integralf(x)dx(bonds on integral(a,infinity) = limb-->infinity(integralf(x)dx)(bounds a,b);

provided the limit exists.

Prove the so called integral test: if f(x) >= 0 and if f decreases monotonically for x >=1, then integral f(x)dx(bounds 1,infinity) converges (to a finite number) if and only if sum(f(n)converges.

2. Let f and g be integrable functions on [a; b]: Prove

|integral(f*gdx)|^2<=integralf^2dx*integra1g^2dx

3.Assume f is integrable on [a,b] and has a jump discontinuity at c in (a,b). This means that both one sided limits exists as x approaches c from the left and right, but that they are not equal.Show that F(x)=integral(f)(bounds a,x) is not differentiable at x=c.

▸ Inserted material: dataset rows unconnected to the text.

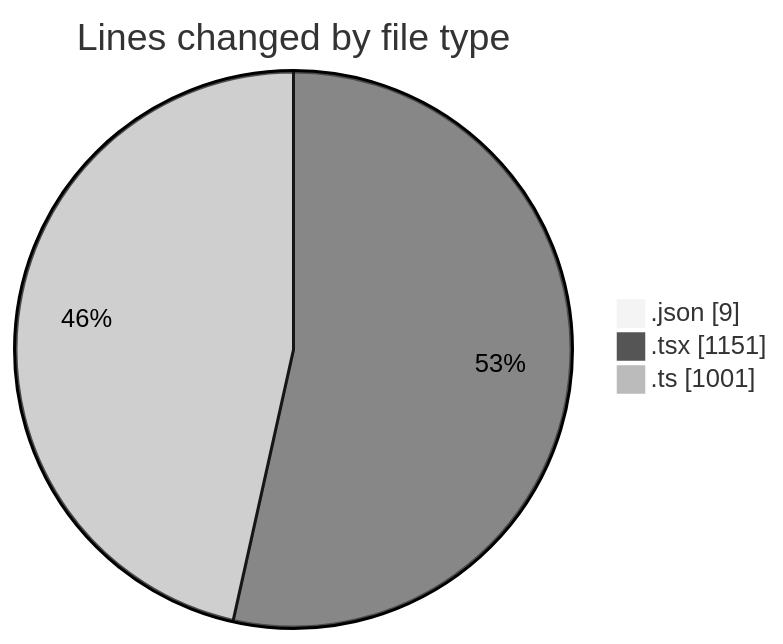
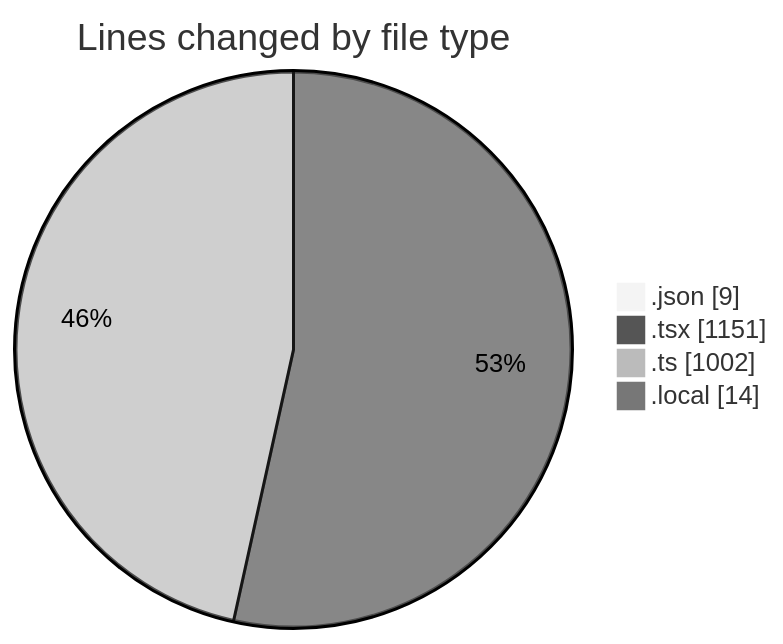
The first of 2 diagrams in 2025-10-27/eventscop-frontend-guide__workspace_/README.md (julien-gomy/code-tracking), drawn with Mermaid (neutral theme) before and after one commit. The commit also changed other lines of this file and 1 other file, not shown here.

````diff
--- a/2025-10-27/eventscop-frontend-guide__workspace_/README.md
+++ b/2025-10-27/eventscop-frontend-guide__workspace_/README.md
@@ -26,7 +28,8 @@
 ```mermaid
 pie showData
 title Lines changed by file type
 ".json" : 9
 ".tsx" : 1151
-".ts" : 1001
+".ts" : 1002
+".local" : 14
 ```
````
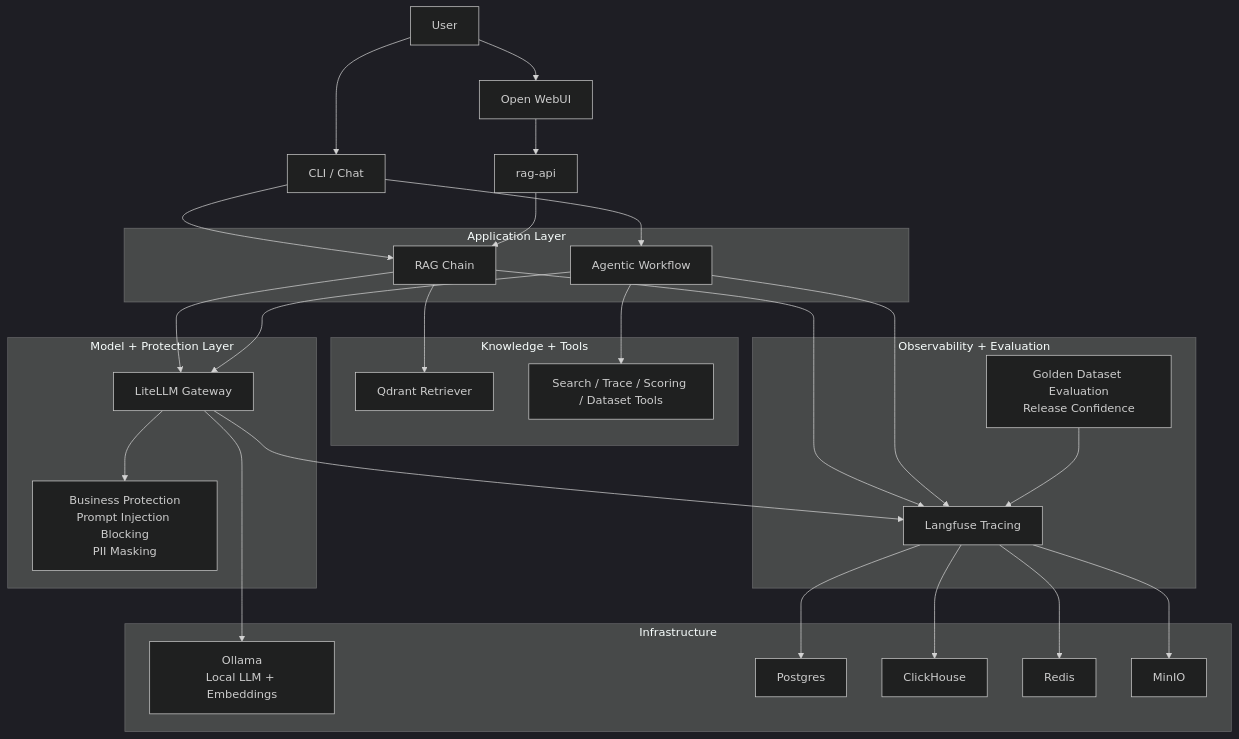
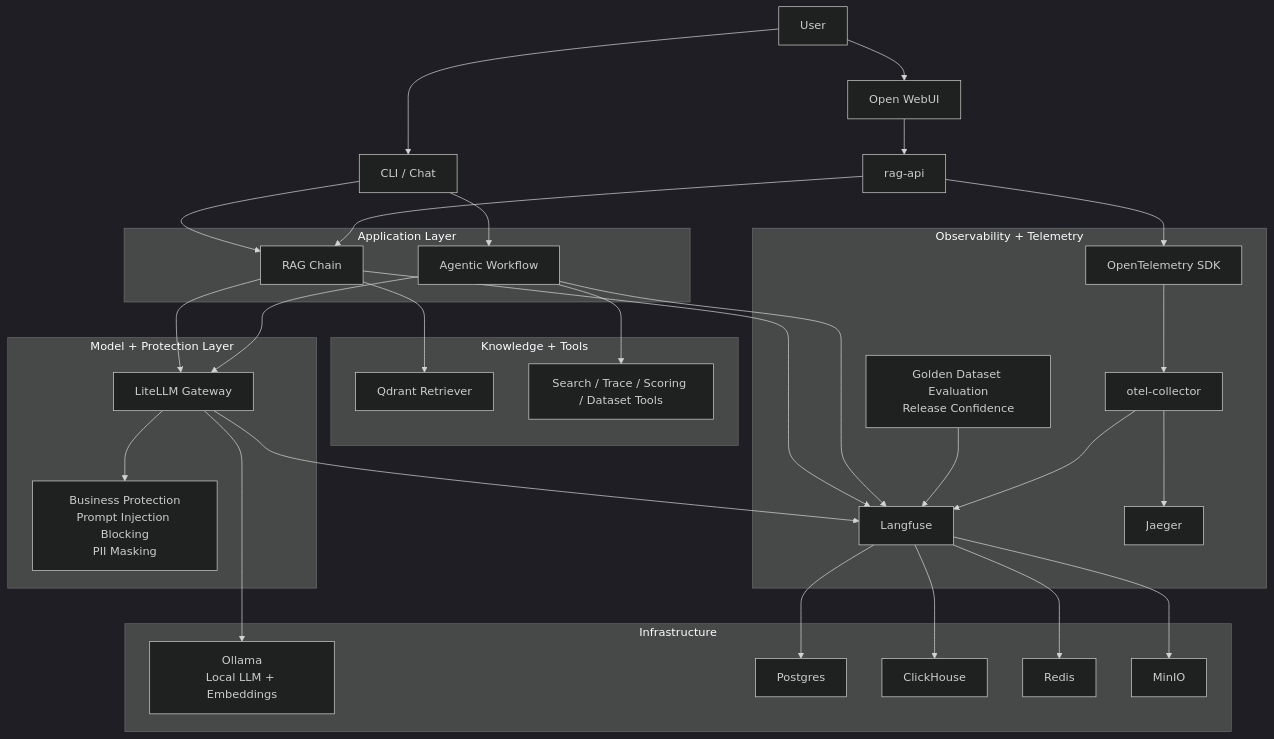
One commit to glaborie/agentguard changed the diagram in README.md. Above: the diagram before and after it, drawn with Mermaid (dark theme). The commit also changed other lines of this file, not shown here.

Commit message:
Add OpenTelemetry, collector, and Jaeger to Mermaid architecture

````diff
--- a/README.md
+++ b/README.md
@@ -45,59 +45,68 @@
 ```mermaid
 flowchart TD
     U[User]
     CLI[CLI / Chat]
     WEB[Open WebUI]
     API[rag-api]
 
     U --> CLI
     U --> WEB
     WEB --> API
     CLI --> RAG
     CLI --> AGENT
     API --> RAG
 
     subgraph App["Application Layer"]
         RAG[RAG Chain]
         AGENT[Agentic Workflow]
     end
 
     subgraph Knowledge["Knowledge + Tools"]
         Q[Qdrant Retriever]
         TOOLS[Search / Trace / Scoring / Dataset Tools]
     end
 
     subgraph Model["Model + Protection Layer"]
         LLM[LiteLLM Gateway]
         PROTECT[Business Protection<br/>Prompt Injection Blocking<br/>PII Masking]
     end
 
-    subgraph Ops["Observability + Evaluation"]
-        LF[Langfuse Tracing]
+    subgraph Telemetry["Observability + Telemetry"]
+        LF[Langfuse]
+        OTEL[OpenTelemetry SDK]
+        COLLECTOR[otel-collector]
+        JAEGER[Jaeger]
         EVAL[Golden Dataset Evaluation<br/>Release Confidence]
     end
-
-    RAG --> Q
-    RAG --> LLM
-    AGENT --> TOOLS
-    AGENT --> LLM
-
-    LLM --> PROTECT
-    RAG --> LF
-    AGENT --> LF
-    LLM --> LF
-    EVAL --> LF
 
     subgraph Infra["Infrastructure"]
         OLLAMA[Ollama<br/>Local LLM + Embeddings]
         PG[Postgres]
         CH[ClickHouse]
         REDIS[Redis]
         MINIO[MinIO]
     end
 
+    RAG --> Q
+    RAG --> LLM
+    AGENT --> TOOLS
+    AGENT --> LLM
+
+    LLM --> PROTECT
     LLM --> OLLAMA
+
+    RAG --> LF
+    AGENT --> LF
+    LLM --> LF
+    EVAL --> LF
+
+    API --> OTEL
+    OTEL --> COLLECTOR
+    COLLECTOR --> JAEGER
+    COLLECTOR --> LF
+
     LF --> PG
     LF --> CH
     LF --> REDIS
     LF --> MINIO
 ```
````
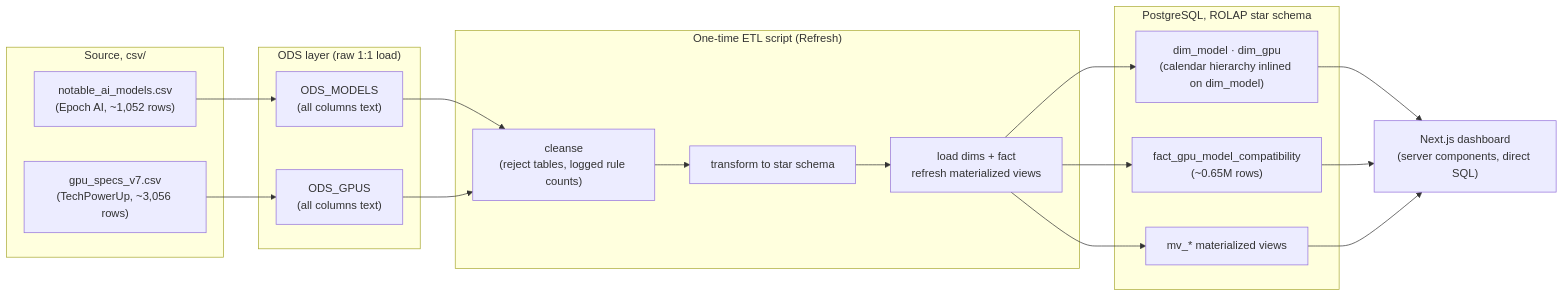
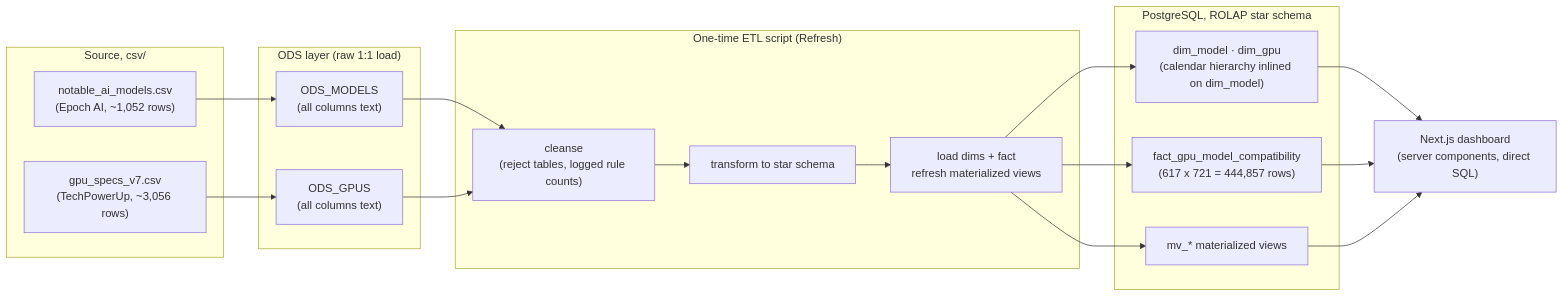
Before and after one commit to Gigadelux/WeightBox: the diagram in README.md, drawn with Mermaid. The commit also changed other lines of this file and 10 other files, not shown here.

````diff
--- a/README.md
+++ b/README.md
@@ -22,32 +22,32 @@
 ```mermaid
 flowchart LR
     subgraph src["Source, csv/"]
         A["notable_ai_models.csv<br/>(Epoch AI, ~1,052 rows)"]
         B["gpu_specs_v7.csv<br/>(TechPowerUp, ~3,056 rows)"]
     end
     subgraph ods["ODS layer (raw 1:1 load)"]
         O1["ODS_MODELS<br/>(all columns text)"]
         O2["ODS_GPUS<br/>(all columns text)"]
     end
     subgraph etl["One-time ETL script (Refresh)"]
         D["cleanse<br/>(reject tables, logged rule counts)"]
         E["transform to star schema"]
         F["load dims + fact<br/>refresh materialized views"]
         D --> E --> F
     end
     subgraph dw["PostgreSQL, ROLAP star schema"]
         G["dim_model · dim_gpu<br/>(calendar hierarchy inlined on dim_model)"]
-        H["fact_gpu_model_compatibility<br/>(~0.65M rows)"]
+        H["fact_gpu_model_compatibility<br/>(617 x 721 = 444,857 rows)"]
         I["mv_* materialized views"]
     end
     A --> O1
     B --> O2
     O1 --> D
     O2 --> D
     F --> G
     F --> H
     F --> I
     G --> UI["Next.js dashboard<br/>(server components, direct SQL)"]
     H --> UI
     I --> UI
 ```
````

4. The existence of a continuous monotone function that fails to be differentiable on a dense subset of R is what this problem concerns. Show how to construct such a function using the result of the previous problem and the fact that h(x) is a monotone function defined on all of R that is continous at every irrational point where:

h(x)=sum(u_n(x)) u_n(x)=1/2^n for x>r_n and 0 for x<=r_n

where r_n are the rational numbers

Here are my ideas so far:

1. I feel like the monotonically decreasing part will help.

2. For 2, I considered the quadratic polynomial in the variable t defined by P(t) =integral(f + tg)^2. I squared this all out which worked out fine and I feel like this will help me, but I don't know what to with the t's.

3. I feel like the answer comes from the fact that the limits are not equal and I use that somehow.

4. Since I haven't figured out 3, have no clue.